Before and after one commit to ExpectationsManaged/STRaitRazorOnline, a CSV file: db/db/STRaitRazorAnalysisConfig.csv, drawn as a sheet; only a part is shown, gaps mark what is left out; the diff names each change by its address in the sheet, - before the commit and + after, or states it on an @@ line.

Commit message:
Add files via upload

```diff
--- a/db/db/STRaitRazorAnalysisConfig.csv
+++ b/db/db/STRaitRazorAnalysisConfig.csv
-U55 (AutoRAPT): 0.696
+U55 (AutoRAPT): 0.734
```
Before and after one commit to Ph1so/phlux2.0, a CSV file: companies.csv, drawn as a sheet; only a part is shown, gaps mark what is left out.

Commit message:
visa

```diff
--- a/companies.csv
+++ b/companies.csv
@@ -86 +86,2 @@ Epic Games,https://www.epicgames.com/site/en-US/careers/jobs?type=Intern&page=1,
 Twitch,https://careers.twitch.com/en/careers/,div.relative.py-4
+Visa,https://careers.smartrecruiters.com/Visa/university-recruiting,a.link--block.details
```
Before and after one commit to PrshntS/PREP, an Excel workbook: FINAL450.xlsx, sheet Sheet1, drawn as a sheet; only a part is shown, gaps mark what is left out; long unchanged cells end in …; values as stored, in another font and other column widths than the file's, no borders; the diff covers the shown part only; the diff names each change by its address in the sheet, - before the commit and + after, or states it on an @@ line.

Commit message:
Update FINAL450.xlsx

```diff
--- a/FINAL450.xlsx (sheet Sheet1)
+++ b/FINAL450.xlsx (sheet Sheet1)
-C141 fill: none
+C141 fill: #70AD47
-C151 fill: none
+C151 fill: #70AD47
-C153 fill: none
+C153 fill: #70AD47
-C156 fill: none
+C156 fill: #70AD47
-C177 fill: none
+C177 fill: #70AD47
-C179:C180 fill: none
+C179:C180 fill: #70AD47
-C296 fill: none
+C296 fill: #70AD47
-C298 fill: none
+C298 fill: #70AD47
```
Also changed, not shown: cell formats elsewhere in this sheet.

§ What you will do
Restate each line above word for word.

§ Output for this exercise
Before and after one commit to ExpectationsManaged/STRaitRazorOnline, a CSV file: db/db/STRaitRazorAnalysisConfig.csv, drawn as a sheet; only a part is shown, gaps mark what is left out; the diff names each change by its address in the sheet, - before the commit and + after, or states it on an @@ line.

Commit message:
Add files via upload

```diff
--- a/db/db/STRaitRazorAnalysisConfig.csv
+++ b/db/db/STRaitRazorAnalysisConfig.csv
-U55 (AutoRAPT): 0.696
+U55 (AutoRAPT): 0.734
```
Before and after one commit to Ph1so/phlux2.0, a CSV file: companies.csv, drawn as a sheet; only a part is shown, gaps mark what is left out.

Commit message:
visa

```diff
--- a/companies.csv
+++ b/companies.csv
@@ -86 +86,2 @@ Epic Games,https://www.epicgames.com/site/en-US/careers/jobs?type=Intern&page=1,
 Twitch,https://careers.twitch.com/en/careers/,div.relative.py-4
+Visa,https://careers.smartrecruiters.com/Visa/university-recruiting,a.link--block.details
```
Before and after one commit to PrshntS/PREP, an Excel workbook: FINAL450.xlsx, sheet Sheet1, drawn as a sheet; only a part is shown, gaps mark what is left out; long unchanged cells end in …; values as stored, in another font and other column widths than the file's, no borders; the diff covers the shown part only; the diff names each change by its address in the sheet, - before the commit and + after, or states it on an @@ line.

Commit message:
Update FINAL450.xlsx

```diff
--- a/FINAL450.xlsx (sheet Sheet1)
+++ b/FINAL450.xlsx (sheet Sheet1)
-C141 fill: none
+C141 fill: #70AD47
-C151 fill: none
+C151 fill: #70AD47
-C153 fill: none
+C153 fill: #70AD47
-C156 fill: none
+C156 fill: #70AD47
-C177 fill: none
+C177 fill: #70AD47
-C179:C180 fill: none
+C179:C180 fill: #70AD47
-C296 fill: none
+C296 fill: #70AD47
-C298 fill: none
+C298 fill: #70AD47
```
Also changed, not shown: cell formats elsewhere in this sheet.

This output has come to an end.